Mechanics: Worker placement, variable player powers, resource management, dice-rolling, cooperative.

Game Play: Place workers, suffer misfortune, take worker actions, repeat until win or lose.

Last Word: Atlantis Rising is one of those coop games where the alpha gamer will prevail. Its nothing more than collecting and spending the required resources to build structures that are determined at game setup. For us, nothing is more boring than table-talk about who is going to collect resource A and who is going to collect resource B, etc. Think cooperative Stone Age where you roll dice to collect resources, which is fun risk mitigation in a competitive setting but for a coop game its tedious.
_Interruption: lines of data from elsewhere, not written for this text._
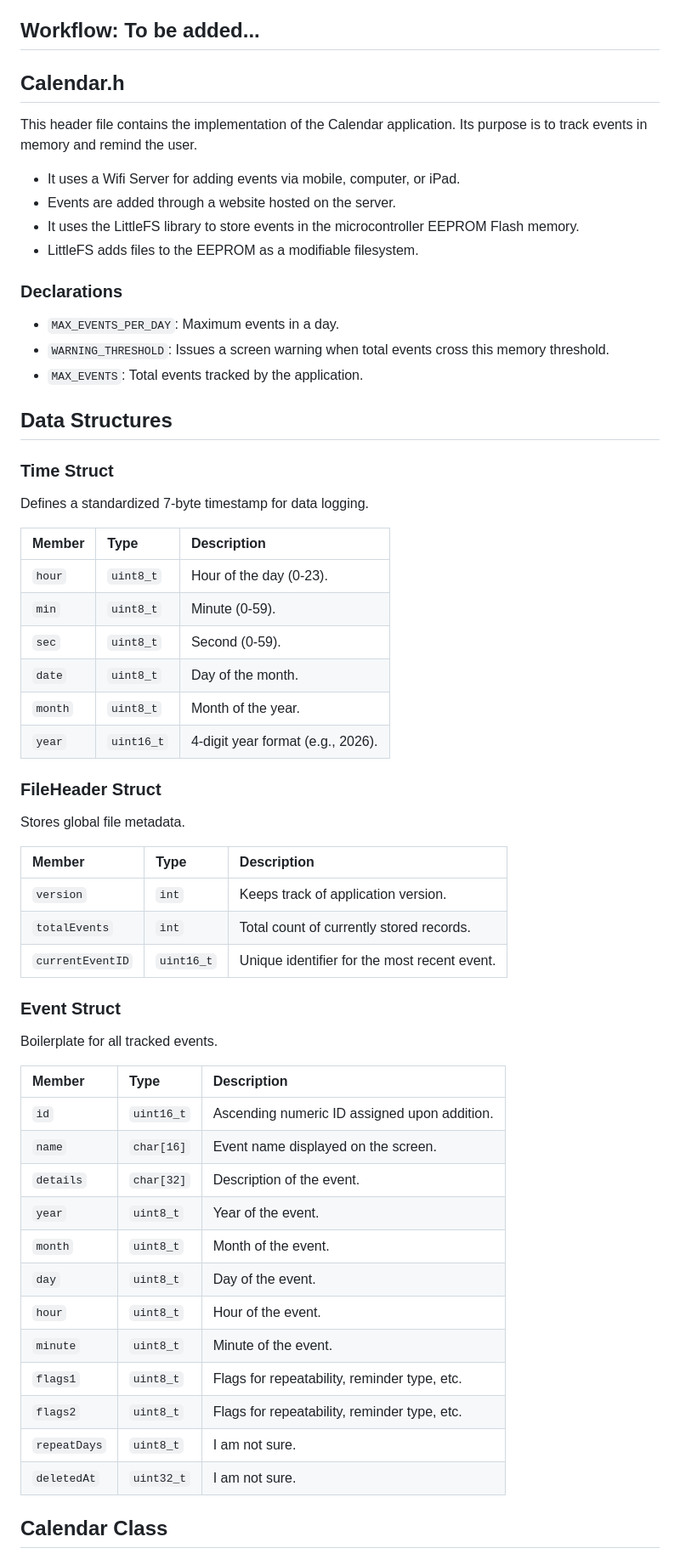
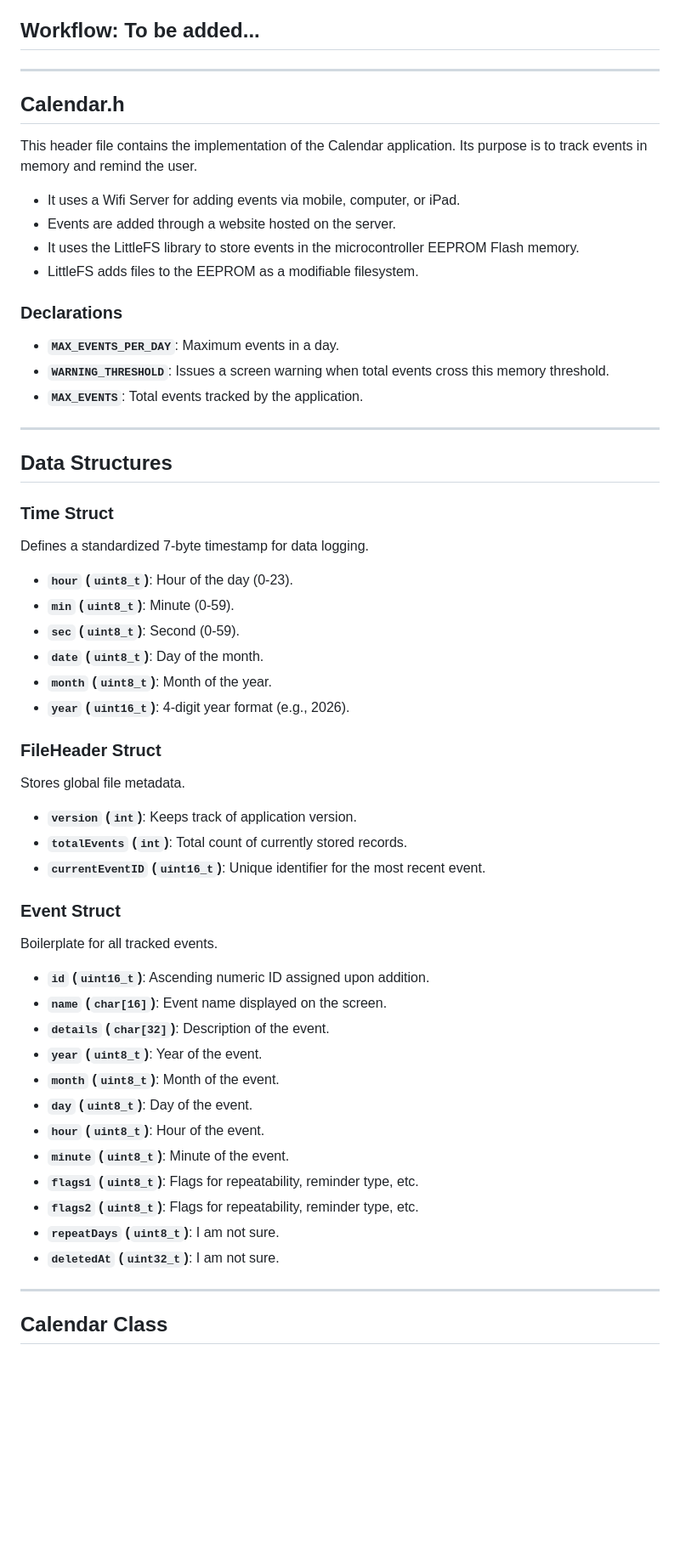
Before and after one commit to WizardChrome3700/ESP32-Smart-Watch, a Markdown page: README.md, the part around one of its changes. Shown at 85% size. GitHub-like rendering; blank space fills up the shorter version.

```diff
--- a/README.md
+++ b/README.md
@@ -17,6 +17,8 @@
 
 ## Workflow: To be added...
 
+---
+
 ## Calendar.h
 This header file contains the implementation of the Calendar application. Its purpose is to track events in memory and remind the user.
 * It uses a Wifi Server for adding events via mobile, computer, or iPad.
@@ -25,50 +27,45 @@ This header file contains the implementation of the Calendar application. Its pu
 * LittleFS adds files to the EEPROM as a modifiable filesystem.
 
 ### Declarations
-* `MAX_EVENTS_PER_DAY`: Maximum events in a day.
-* `WARNING_THRESHOLD`: Issues a screen warning when total events cross this memory threshold.
-* `MAX_EVENTS`: Total events tracked by the application.
+* **`MAX_EVENTS_PER_DAY`**: Maximum events in a day.
+* **`WARNING_THRESHOLD`**: Issues a screen warning when total events cross this memory threshold.
+* **`MAX_EVENTS`**: Total events tracked by the application.
+
+---
 
 ## Data Structures
 
 ### Time Struct
 Defines a standardized 7-byte timestamp for data logging.
-
-| Member | Type | Description |
-| :--- | :--- | :--- |
-| `hour` | `uint8_t` | Hour of the day (0-23). |
-| `min` | `uint8_t` | Minute (0-59). |
-| `sec` | `uint8_t` | Second (0-59). |
-| `date` | `uint8_t` | Day of the month. |
-| `month` | `uint8_t` | Month of the year. |
-| `year` | `uint16_t` | 4-digit year format (e.g., 2026). |
+* **`hour` (`uint8_t`)**: Hour of the day (0-23).
+* **`min` (`uint8_t`)**: Minute (0-59).
+* **`sec` (`uint8_t`)**: Second (0-59).
+* **`date` (`uint8_t`)**: Day of the month.
+* **`month` (`uint8_t`)**: Month of the year.
+* **`year` (`uint16_t`)**: 4-digit year format (e.g., 2026).
 
 ### FileHeader Struct
 Stores global file metadata.
-
-| Member | Type | Description |
-| :--- | :--- | :--- |
-| `version` | `int` | Keeps track of application version. |
-| `totalEvents` | `int` | Total count of currently stored records. |
-| `currentEventID` | `uint16_t` | Unique identifier for the most recent event. |
+* **`version` (`int`)**: Keeps track of application version.
+* **`totalEvents` (`int`)**: Total count of currently stored records.
+* **`currentEventID` (`uint16_t`)**: Unique identifier for the most recent event.
 
 ### Event Struct
 Boilerplate for all tracked events.
+* **`id` (`uint16_t`)**: Ascending numeric ID assigned upon addition.
+* **`name` (`char[16]`)**: Event name displayed on the screen.
+* **`details` (`char[32]`)**: Description of the event.
+* **`year` (`uint8_t`)**: Year of the event.
+* **`month` (`uint8_t`)**: Month of the event.
+* **`day` (`uint8_t`)**: Day of the event.
+* **`hour` (`uint8_t`)**: Hour of the event.
+* **`minute` (`uint8_t`)**: Minute of the event.
+* **`flags1` (`uint8_t`)**: Flags for repeatability, reminder type, etc.
+* **`flags2` (`uint8_t`)**: Flags for repeatability, reminder type, etc.
+* **`repeatDays` (`uint8_t`)**: I am not sure.
+* **`deletedAt` (`uint32_t`)**: I am not sure.
 
-| Member | Type | Description |
-| :--- | :--- | :--- |
-| `id` | `uint16_t` | Ascending numeric ID assigned upon addition. |
-| `name` | `char[16]` | Event name displayed on the screen. |
-| `details` | `char[32]` | Description of the event. |
-| `year` | `uint8_t` | Year of the event. |
-| `month` | `uint8_t` | Month of the event. |
-| `day` | `uint8_t` | Day of the event. |
-| `hour` | `uint8_t` | Hour of the event. |
-| `minute` | `uint8_t` | Minute of the event. |
-| `flags1` | `uint8_t` | Flags for repeatability, reminder type, etc. |
-| `flags2` | `uint8_t` | Flags for repeatability, reminder type, etc. |
-| `repeatDays` | `uint8_t` | I am not sure. |
-| `deletedAt` | `uint32_t` | I am not sure. |
+---
 
 ## Calendar Class
 
```
Also changed, not shown: other parts of README.md (+66 -36 lines).
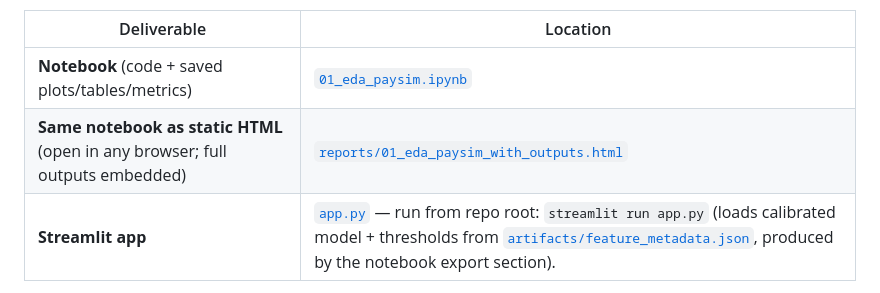
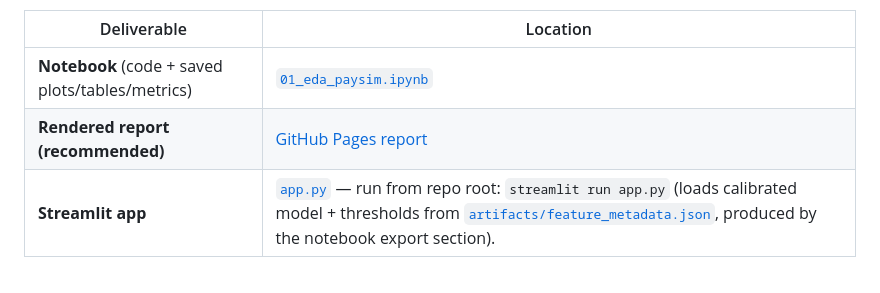
Before and after one commit to Snehasingh-21/PaySim-Fraud-Triage, a Markdown page: README.md, the part around one of its changes. GitHub-like rendering.

Commit message:
docs(readme): keep only rendered report link for submission
Remove the non-rendering blob HTML link and point the deliverables section to the GitHub Pages report so reviewers always get a clickable rendered output.

```diff
--- a/README.md
+++ b/README.md
@@ -17,7 +16,7 @@ Submit this **GitHub repo URL**: [https://github.com/Snehasingh-21/PaySim-Fraud-
 | Deliverable | Location |
 |-------------|----------|
 | **Notebook** (code + saved plots/tables/metrics) | [`01_eda_paysim.ipynb`](01_eda_paysim.ipynb) |
-| **Same notebook as static HTML** (open in any browser; full outputs embedded) | [`reports/01_eda_paysim_with_outputs.html`](reports/01_eda_paysim_with_outputs.html) |
+| **Rendered report (recommended)** | [GitHub Pages report](https://snehasingh-21.github.io/PaySim-Fraud-Triage/report_latest.html) |
 | **Streamlit app** | [`app.py`](app.py) — run from repo root: `streamlit run app.py` (loads calibrated model + thresholds from [`artifacts/feature_metadata.json`](artifacts/feature_metadata.json), produced by the notebook export section). |
 
 The notebook and the app share one consistent scoring contract: **`artifacts/`** matches the notebook’s **`final_model_key`** / calibration export.
```
Also changed, not shown: other parts of README.md (+0 -1 lines).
This game might have value as a solitaire game and its probably much more enjoyable as an game app for a single player, but as a full presentation board game I’d skip this one unless you have grade-school age kids where this kind of simple cooperative planning is a constructive way to burn an hour plus.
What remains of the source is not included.